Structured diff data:

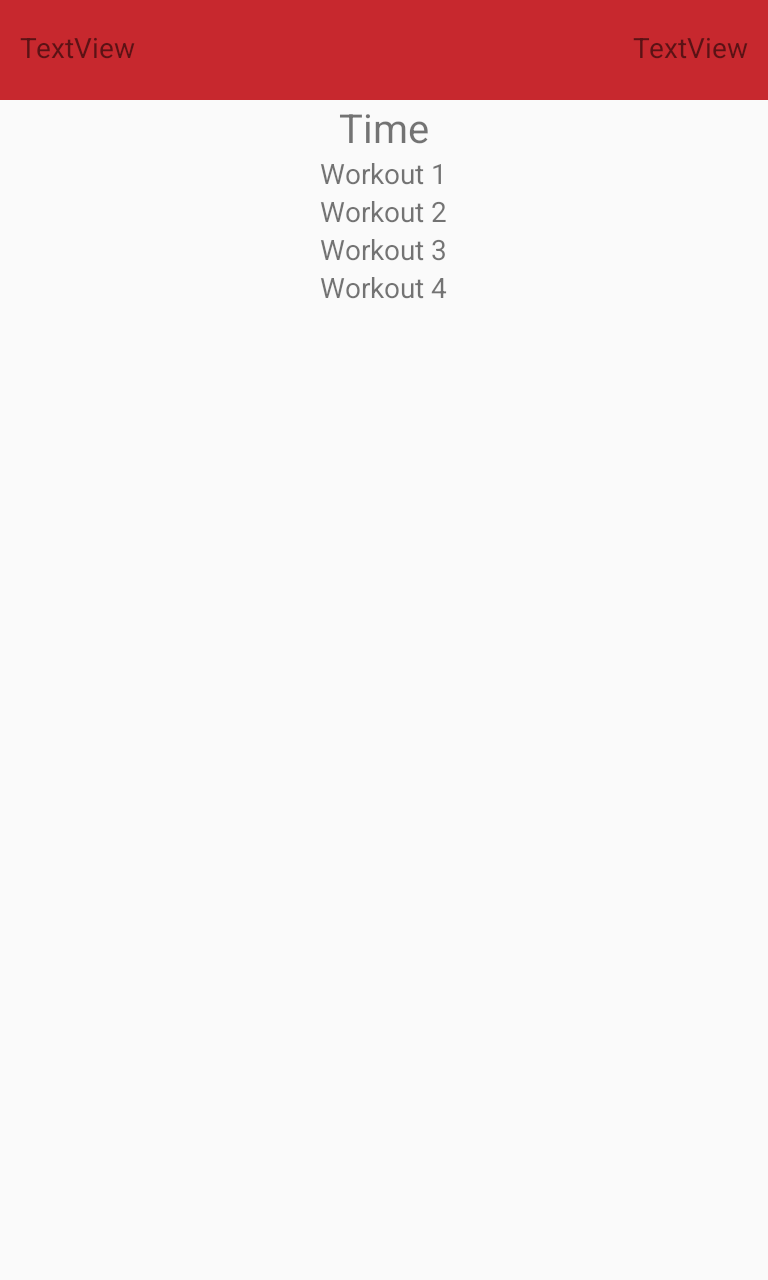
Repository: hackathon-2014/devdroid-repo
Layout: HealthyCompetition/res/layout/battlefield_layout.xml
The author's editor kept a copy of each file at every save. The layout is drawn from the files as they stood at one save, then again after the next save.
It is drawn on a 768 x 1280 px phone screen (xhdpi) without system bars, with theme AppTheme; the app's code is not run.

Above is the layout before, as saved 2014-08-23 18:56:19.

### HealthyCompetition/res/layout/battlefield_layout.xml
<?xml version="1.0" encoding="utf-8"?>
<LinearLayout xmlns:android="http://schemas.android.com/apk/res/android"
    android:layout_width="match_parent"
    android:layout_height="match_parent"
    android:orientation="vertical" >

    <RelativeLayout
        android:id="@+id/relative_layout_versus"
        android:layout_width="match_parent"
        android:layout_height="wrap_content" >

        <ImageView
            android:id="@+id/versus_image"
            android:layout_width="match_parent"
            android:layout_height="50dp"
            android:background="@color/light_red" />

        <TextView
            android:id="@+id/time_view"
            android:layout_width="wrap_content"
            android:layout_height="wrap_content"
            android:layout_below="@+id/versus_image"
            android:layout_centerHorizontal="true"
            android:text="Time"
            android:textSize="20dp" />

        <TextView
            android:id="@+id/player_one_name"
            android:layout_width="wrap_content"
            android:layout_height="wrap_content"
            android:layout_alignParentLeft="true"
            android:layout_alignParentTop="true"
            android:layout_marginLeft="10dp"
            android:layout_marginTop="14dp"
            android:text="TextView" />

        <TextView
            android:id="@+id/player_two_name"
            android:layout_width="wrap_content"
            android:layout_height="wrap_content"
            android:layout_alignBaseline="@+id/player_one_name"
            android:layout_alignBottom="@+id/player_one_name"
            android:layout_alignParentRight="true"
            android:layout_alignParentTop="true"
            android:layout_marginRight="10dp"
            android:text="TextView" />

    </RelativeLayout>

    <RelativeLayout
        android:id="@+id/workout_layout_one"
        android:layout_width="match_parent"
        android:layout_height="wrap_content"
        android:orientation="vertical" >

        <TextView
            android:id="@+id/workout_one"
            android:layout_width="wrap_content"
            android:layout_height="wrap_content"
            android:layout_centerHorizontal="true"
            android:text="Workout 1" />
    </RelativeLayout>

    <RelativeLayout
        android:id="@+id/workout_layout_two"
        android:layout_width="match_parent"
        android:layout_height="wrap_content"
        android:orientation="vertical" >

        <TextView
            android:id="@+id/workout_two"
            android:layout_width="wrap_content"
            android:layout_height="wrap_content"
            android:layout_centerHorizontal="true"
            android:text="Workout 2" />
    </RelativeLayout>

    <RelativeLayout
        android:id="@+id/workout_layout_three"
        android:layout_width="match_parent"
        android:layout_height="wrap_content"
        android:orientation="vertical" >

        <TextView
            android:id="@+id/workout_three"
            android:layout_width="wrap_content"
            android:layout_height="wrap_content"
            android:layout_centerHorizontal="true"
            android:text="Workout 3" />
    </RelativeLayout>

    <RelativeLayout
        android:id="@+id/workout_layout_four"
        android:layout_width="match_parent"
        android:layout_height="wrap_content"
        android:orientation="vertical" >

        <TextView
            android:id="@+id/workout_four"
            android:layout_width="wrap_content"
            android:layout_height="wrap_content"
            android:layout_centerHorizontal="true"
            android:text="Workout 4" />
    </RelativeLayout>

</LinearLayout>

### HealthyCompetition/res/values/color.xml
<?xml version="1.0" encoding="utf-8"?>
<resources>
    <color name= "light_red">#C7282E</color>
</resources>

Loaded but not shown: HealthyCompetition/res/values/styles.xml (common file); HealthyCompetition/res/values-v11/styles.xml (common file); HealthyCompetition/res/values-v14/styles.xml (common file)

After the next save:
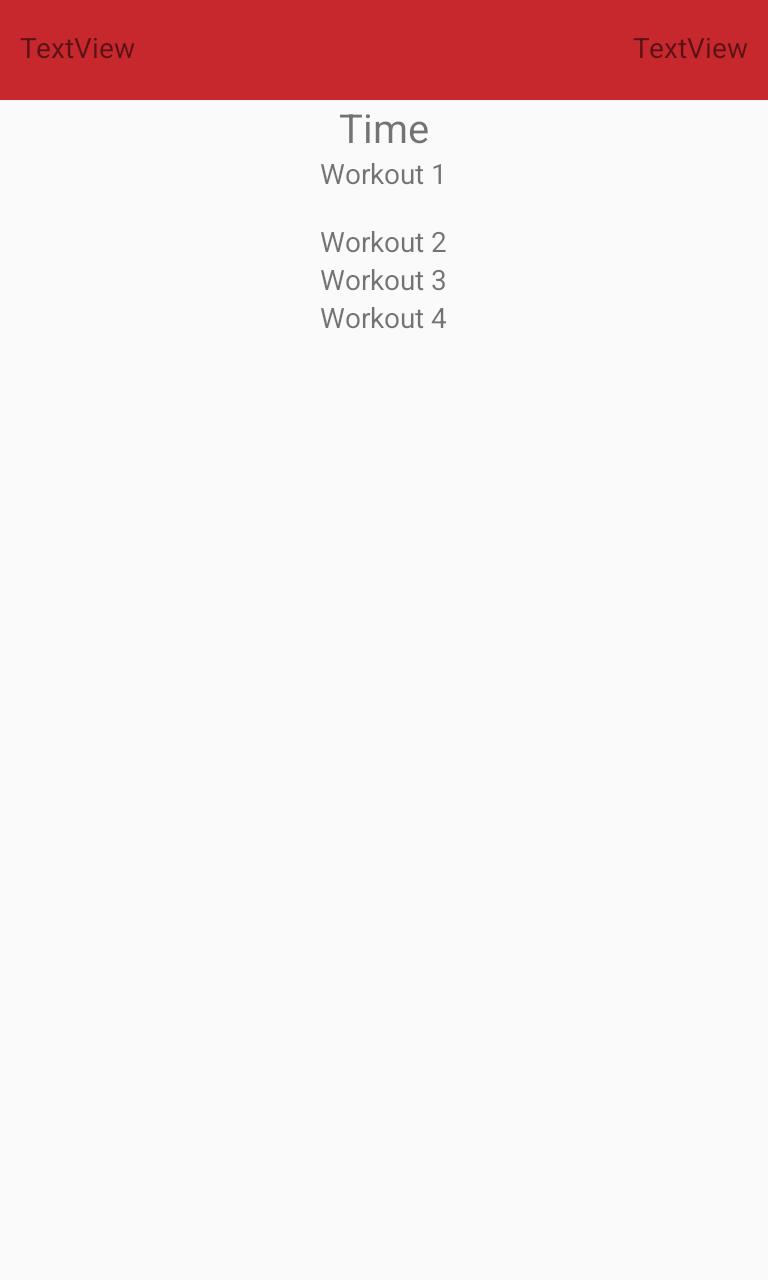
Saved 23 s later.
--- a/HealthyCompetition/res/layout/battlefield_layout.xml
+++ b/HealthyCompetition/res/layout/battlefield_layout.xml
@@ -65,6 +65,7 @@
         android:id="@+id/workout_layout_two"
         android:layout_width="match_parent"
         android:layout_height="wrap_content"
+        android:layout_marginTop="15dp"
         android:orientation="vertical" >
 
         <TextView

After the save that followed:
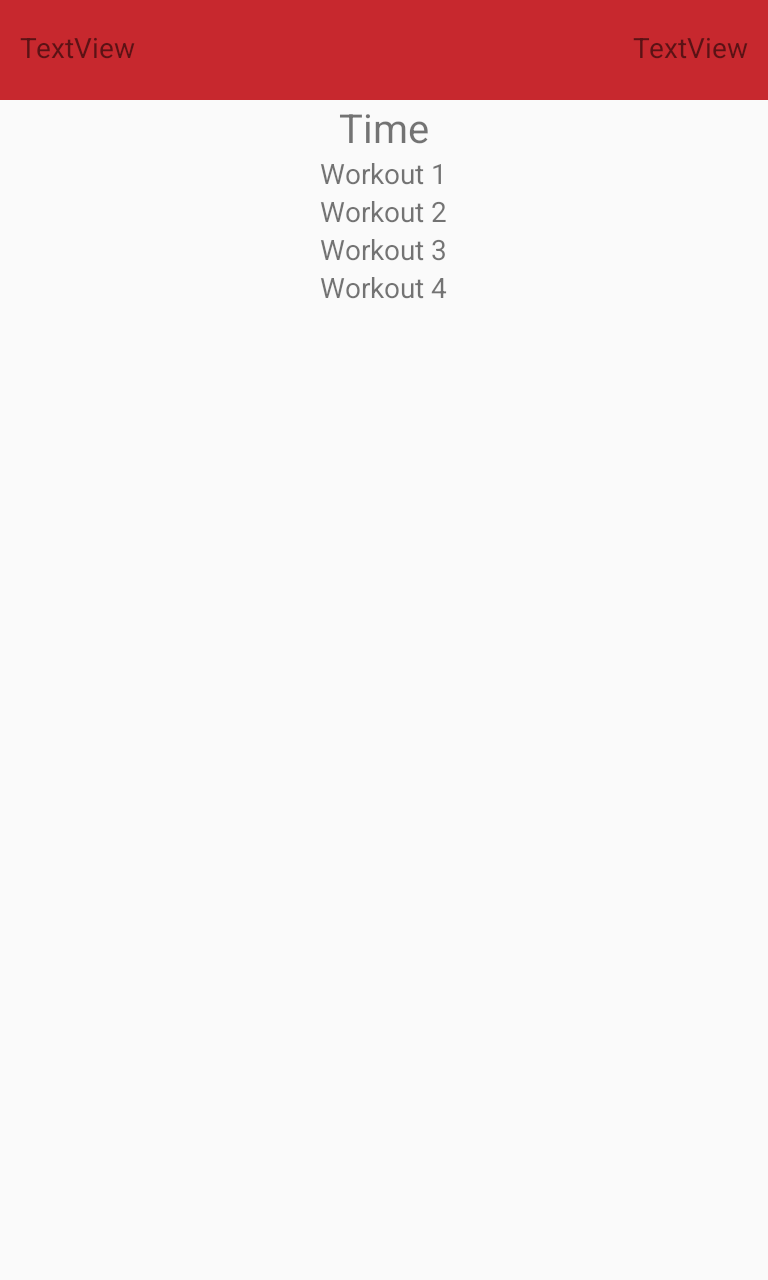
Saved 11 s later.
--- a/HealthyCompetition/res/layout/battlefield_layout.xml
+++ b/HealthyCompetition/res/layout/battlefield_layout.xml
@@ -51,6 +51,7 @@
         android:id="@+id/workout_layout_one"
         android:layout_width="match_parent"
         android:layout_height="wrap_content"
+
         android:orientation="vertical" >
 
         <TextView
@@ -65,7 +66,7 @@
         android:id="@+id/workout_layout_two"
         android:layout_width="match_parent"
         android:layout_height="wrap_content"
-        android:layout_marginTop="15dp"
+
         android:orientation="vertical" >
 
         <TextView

#### Problem statement
Pull every line with "color" from the records.

#### Answer
            android:background="@color/light_red" />
### HealthyCompetition/res/values/color.xml
    <color name= "light_red">#C7282E</color>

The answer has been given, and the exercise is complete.